I was accepting a UEL honorary doctorate and was particularly excited to be receiving it in the same year as democracy and accountability campaigner Gina Miller and the actor and disability advocate Sally Phillips.
What I said in my acceptance speech:
I need to start by saying that I’m not really that keen on honours. In fact, I didn’t attend my own graduation in 1982. At that time, I thought it was very un-cool. But after attending graduation ceremonies for some of my own children and hosting many awards evenings as a college principal over the years, I think I’ve come to value the symbolic importance of these occasions. And on this occasion, I am deeply honoured to accept this honorary doctorate.
I’m honoured for at least two reasons: first, because of where it’s coming from and second, because of what it’s for.
Firstly, it’s coming from a great East London institution. A university deeply rooted in its community which reflects and celebrates that community while also having national and global impact. A university which aims to put its human, intellectual and cultural resources at the service of the people of our diverse and cosmopolitan city and helps them to achieve wonderful things. A university which has worked in partnership with our college throughout its 25-year history; providing outstanding governors for our corporation, sponsoring our sports teams and helping to mentor our students and develop their skills in challenging hate speech, managing money and undertaking research projects amongst many other things.
So I am very proud of our association with the University of East London and very excited about the new East London Skills and Employment Federation which we are both part of.
Secondly, I think this is a recognition of the work we do and have been doing at NewVIc for 25 years: stretching, challenging, broadening horizons, raising participation, achievement and progression for 16-19 year olds in East London. A full-spectrum college which is designed to offer the full range of courses and refuses to be defined by others as either academic or vocational, either specialist or selective. I see this as a celebration of our democratic and egalitarian vision of the comprehensive college which wants to share the benefits of education as widely as possible.
I think that UEL and NewVIc share the same values and beliefs. One way of putting this is that we want to educate with purpose. At a time when we could easily become more ignorant, more fearful, more selfish more self-absorbed, we need places which build knowledge, skill, understanding, community and wisdom. So I am delighted to be able to honour our shared values and our shared purpose; to develop active, critical, inquisitive citizens rather than passive, silent, acquisitive consumers – people who do rather than simply being done to and who do what they do with a real care and respect for others. We need all our educational institutions to be ‘wisdom’s workshops’ with a common mission to share and prepare, to train and transmit, to renew and re-invent our world and make it fit for human flourishing.

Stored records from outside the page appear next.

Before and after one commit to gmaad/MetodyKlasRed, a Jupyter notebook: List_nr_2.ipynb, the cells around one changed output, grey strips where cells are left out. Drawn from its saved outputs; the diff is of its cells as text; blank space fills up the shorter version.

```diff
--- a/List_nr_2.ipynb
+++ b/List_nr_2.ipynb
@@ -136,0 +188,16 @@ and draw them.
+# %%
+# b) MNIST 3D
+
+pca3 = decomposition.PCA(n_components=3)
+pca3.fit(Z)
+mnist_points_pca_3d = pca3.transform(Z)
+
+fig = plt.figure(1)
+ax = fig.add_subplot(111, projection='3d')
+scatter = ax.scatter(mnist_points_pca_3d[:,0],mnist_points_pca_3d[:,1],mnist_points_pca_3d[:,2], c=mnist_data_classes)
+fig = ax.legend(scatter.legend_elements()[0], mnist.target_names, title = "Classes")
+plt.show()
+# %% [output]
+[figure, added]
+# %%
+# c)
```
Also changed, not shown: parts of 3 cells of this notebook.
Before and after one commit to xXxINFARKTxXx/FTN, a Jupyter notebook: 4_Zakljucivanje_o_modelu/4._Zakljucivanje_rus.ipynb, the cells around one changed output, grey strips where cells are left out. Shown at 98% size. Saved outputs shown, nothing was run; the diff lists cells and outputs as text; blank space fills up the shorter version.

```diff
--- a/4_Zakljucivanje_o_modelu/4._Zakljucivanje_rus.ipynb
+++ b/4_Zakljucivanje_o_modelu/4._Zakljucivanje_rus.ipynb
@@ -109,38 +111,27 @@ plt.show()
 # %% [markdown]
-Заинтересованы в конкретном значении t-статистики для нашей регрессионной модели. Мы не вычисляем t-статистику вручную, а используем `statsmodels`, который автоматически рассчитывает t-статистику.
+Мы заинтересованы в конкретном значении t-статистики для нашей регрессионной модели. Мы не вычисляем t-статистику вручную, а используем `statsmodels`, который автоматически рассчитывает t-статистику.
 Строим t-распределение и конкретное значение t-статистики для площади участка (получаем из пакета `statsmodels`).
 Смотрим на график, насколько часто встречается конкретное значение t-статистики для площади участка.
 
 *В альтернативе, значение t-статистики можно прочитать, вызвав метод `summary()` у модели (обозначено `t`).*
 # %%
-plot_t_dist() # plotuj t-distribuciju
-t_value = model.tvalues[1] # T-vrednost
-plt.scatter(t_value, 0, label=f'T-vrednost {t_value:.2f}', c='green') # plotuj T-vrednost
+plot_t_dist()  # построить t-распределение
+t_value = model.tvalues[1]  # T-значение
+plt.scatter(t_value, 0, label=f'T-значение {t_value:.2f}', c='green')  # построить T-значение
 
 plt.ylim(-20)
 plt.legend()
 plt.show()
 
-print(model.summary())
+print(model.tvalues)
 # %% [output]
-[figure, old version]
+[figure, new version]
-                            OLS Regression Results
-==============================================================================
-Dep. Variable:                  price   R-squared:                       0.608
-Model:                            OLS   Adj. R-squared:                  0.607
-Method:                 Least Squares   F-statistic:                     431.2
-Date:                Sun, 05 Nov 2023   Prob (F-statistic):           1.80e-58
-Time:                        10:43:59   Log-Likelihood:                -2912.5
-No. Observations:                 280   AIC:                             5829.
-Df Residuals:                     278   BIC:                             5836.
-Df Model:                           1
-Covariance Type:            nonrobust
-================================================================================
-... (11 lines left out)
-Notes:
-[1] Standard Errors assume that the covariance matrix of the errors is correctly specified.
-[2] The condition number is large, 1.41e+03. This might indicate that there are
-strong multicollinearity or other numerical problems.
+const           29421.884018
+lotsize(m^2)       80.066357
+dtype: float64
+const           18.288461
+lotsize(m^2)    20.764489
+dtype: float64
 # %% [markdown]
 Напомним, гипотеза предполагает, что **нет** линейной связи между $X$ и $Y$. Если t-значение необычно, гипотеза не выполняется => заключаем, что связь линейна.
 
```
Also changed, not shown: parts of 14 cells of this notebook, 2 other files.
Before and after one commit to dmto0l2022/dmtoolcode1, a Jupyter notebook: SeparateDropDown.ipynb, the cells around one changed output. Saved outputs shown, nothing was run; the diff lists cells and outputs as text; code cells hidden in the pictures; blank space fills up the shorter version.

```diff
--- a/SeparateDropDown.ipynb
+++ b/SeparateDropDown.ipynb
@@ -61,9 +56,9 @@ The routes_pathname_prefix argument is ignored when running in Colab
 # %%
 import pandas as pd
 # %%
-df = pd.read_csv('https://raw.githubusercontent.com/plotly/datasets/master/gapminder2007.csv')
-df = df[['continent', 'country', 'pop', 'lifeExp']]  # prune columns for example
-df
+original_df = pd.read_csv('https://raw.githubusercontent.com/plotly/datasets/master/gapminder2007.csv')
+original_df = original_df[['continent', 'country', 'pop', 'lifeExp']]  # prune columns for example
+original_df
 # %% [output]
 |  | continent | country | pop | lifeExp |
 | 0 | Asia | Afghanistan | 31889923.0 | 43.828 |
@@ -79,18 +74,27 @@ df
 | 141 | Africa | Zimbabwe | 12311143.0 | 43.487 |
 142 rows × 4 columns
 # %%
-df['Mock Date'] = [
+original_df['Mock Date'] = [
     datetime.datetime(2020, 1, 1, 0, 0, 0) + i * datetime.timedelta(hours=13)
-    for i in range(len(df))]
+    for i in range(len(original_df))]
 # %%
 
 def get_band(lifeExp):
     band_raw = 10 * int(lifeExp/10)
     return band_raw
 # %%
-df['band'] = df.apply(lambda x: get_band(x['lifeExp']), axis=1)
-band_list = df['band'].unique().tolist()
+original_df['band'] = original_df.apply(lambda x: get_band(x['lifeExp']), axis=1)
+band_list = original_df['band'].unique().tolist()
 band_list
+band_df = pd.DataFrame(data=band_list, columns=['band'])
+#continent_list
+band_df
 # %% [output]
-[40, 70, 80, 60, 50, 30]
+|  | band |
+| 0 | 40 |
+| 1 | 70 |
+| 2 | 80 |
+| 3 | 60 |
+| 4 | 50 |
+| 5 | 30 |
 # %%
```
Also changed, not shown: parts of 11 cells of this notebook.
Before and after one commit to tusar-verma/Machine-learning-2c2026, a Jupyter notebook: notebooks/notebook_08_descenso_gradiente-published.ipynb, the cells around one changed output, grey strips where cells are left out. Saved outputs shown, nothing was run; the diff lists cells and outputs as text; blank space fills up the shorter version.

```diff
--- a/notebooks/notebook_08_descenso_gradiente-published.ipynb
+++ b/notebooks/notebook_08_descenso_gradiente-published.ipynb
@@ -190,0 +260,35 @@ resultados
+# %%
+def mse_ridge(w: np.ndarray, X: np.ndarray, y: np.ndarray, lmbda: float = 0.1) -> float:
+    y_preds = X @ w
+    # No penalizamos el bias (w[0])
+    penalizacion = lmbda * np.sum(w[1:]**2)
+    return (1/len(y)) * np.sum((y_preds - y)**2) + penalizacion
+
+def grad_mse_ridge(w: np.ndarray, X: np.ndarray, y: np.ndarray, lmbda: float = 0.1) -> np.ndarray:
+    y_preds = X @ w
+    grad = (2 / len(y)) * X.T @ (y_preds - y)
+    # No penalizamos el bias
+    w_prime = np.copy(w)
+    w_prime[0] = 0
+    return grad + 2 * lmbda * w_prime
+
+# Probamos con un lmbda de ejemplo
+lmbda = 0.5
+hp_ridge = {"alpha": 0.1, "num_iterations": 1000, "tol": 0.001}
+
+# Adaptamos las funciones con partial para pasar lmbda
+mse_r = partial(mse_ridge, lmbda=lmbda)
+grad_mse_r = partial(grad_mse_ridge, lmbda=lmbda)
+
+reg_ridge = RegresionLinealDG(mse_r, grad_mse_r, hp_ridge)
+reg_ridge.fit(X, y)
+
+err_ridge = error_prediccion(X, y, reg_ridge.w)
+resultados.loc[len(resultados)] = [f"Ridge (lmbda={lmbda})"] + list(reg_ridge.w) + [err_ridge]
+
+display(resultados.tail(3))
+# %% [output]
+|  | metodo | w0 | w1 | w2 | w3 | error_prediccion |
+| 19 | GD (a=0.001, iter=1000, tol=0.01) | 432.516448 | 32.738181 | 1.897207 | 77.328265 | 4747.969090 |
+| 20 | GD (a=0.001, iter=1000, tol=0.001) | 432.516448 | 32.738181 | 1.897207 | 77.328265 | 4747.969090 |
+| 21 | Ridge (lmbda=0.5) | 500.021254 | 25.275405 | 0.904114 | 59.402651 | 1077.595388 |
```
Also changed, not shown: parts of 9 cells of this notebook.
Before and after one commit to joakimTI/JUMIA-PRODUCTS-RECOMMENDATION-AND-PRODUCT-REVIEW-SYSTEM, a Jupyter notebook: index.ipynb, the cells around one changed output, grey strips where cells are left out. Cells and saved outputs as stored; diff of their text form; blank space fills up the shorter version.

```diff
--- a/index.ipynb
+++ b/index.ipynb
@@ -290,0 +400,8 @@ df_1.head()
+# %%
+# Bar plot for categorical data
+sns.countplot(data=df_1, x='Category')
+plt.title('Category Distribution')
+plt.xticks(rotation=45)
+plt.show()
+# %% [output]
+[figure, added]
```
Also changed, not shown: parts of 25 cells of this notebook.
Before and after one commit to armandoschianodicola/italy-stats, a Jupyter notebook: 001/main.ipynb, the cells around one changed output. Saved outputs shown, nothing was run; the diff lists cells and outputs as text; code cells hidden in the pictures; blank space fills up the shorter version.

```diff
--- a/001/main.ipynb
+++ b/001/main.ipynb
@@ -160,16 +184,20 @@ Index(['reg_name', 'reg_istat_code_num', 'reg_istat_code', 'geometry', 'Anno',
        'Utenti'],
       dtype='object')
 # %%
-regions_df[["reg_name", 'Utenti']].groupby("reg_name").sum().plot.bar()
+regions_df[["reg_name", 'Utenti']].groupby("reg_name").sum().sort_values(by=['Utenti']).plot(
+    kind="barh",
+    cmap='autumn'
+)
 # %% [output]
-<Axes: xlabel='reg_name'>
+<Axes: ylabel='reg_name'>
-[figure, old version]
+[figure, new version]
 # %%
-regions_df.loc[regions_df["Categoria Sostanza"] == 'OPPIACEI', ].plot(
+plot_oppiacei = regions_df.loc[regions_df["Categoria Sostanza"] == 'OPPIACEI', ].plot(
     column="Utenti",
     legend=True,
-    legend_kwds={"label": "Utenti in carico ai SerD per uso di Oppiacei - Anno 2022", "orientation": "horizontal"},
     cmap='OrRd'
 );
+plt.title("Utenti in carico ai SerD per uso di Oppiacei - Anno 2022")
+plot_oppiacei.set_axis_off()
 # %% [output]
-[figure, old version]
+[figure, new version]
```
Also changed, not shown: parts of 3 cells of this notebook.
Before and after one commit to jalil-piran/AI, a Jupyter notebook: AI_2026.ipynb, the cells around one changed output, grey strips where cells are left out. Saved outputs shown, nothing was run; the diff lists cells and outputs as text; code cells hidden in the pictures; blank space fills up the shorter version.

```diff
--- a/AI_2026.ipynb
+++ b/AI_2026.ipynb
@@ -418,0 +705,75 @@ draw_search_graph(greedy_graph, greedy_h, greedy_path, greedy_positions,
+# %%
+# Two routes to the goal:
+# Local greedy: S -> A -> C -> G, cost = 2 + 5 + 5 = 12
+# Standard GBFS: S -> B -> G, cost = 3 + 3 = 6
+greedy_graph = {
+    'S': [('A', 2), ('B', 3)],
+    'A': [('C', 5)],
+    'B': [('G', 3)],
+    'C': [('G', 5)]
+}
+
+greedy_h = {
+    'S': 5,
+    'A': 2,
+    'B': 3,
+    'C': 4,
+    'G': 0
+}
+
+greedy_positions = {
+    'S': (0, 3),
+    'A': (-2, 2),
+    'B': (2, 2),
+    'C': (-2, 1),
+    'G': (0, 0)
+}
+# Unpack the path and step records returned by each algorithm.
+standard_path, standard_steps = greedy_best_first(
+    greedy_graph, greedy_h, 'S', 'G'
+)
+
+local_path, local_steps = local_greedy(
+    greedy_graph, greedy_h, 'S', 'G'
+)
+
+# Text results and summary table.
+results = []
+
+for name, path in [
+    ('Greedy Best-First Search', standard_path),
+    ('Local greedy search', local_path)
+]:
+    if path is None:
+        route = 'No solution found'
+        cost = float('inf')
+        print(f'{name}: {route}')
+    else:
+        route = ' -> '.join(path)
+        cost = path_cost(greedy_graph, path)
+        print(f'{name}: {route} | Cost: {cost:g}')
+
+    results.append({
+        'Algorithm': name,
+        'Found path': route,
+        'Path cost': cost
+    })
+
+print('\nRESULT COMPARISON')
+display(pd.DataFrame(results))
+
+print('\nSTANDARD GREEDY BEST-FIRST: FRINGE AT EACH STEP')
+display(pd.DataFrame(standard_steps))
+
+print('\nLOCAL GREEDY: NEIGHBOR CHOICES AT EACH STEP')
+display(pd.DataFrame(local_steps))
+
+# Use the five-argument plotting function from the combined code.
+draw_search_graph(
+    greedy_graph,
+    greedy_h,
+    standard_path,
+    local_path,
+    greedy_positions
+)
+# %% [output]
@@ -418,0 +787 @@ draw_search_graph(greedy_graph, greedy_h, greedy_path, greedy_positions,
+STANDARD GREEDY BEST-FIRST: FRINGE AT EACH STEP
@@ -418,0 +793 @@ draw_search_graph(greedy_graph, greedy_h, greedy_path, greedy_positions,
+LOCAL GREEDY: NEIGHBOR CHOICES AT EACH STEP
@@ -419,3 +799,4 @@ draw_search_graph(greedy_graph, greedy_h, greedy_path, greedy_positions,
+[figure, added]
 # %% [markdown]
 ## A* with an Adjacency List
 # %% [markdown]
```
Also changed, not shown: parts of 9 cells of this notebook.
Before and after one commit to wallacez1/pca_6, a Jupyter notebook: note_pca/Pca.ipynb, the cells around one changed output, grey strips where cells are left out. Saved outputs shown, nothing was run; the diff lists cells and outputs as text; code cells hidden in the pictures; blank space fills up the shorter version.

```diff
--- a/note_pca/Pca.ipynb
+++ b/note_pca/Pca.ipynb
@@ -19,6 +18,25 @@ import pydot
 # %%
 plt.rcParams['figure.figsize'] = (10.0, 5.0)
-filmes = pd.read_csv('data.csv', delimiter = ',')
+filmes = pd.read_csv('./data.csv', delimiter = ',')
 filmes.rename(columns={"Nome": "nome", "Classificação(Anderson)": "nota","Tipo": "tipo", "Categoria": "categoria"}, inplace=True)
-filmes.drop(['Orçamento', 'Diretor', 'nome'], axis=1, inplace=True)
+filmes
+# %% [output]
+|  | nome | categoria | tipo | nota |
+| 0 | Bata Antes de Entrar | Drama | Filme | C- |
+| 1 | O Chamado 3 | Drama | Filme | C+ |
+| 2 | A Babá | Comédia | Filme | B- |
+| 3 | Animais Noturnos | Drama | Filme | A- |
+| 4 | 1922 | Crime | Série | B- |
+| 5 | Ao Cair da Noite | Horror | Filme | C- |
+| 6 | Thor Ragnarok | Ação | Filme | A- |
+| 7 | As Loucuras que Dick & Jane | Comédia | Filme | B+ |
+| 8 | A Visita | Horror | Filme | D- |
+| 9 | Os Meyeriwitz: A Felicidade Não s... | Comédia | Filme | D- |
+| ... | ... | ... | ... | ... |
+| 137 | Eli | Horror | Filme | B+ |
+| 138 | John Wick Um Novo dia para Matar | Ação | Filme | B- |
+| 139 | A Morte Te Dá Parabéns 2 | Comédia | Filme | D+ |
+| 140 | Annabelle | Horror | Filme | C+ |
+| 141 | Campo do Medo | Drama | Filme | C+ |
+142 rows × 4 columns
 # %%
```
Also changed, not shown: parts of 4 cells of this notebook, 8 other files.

This is important work and I want to congratulate everyone here who has made a commitment to work in education.
To paraphrase Hannah Arendt, being an educator requires us to ‘love the world enough’ to take responsibility for it. I guess that means that there’s a lot of love in this place today!
You’ll forgive me for closing with something many of you will already have heard me say, because it’s what I say to all our leavers at ceremonies like this:
As you stand on the threshold of the next phase of your life and look back as well as forward – be proud. Be proud of all you have achieved, be proud of you family, your culture, your language, your beliefs and all your achievements. You are someone and you’ve achieved something. But don’t stop there. Look forward and make sure you become what you are capable of becoming, which is so much more.
NewVIc class of 2017 progress to university (October 2017)
Newham’s outstanding record of widening participation (August 2017)
Investing in East London’s future (December 2014)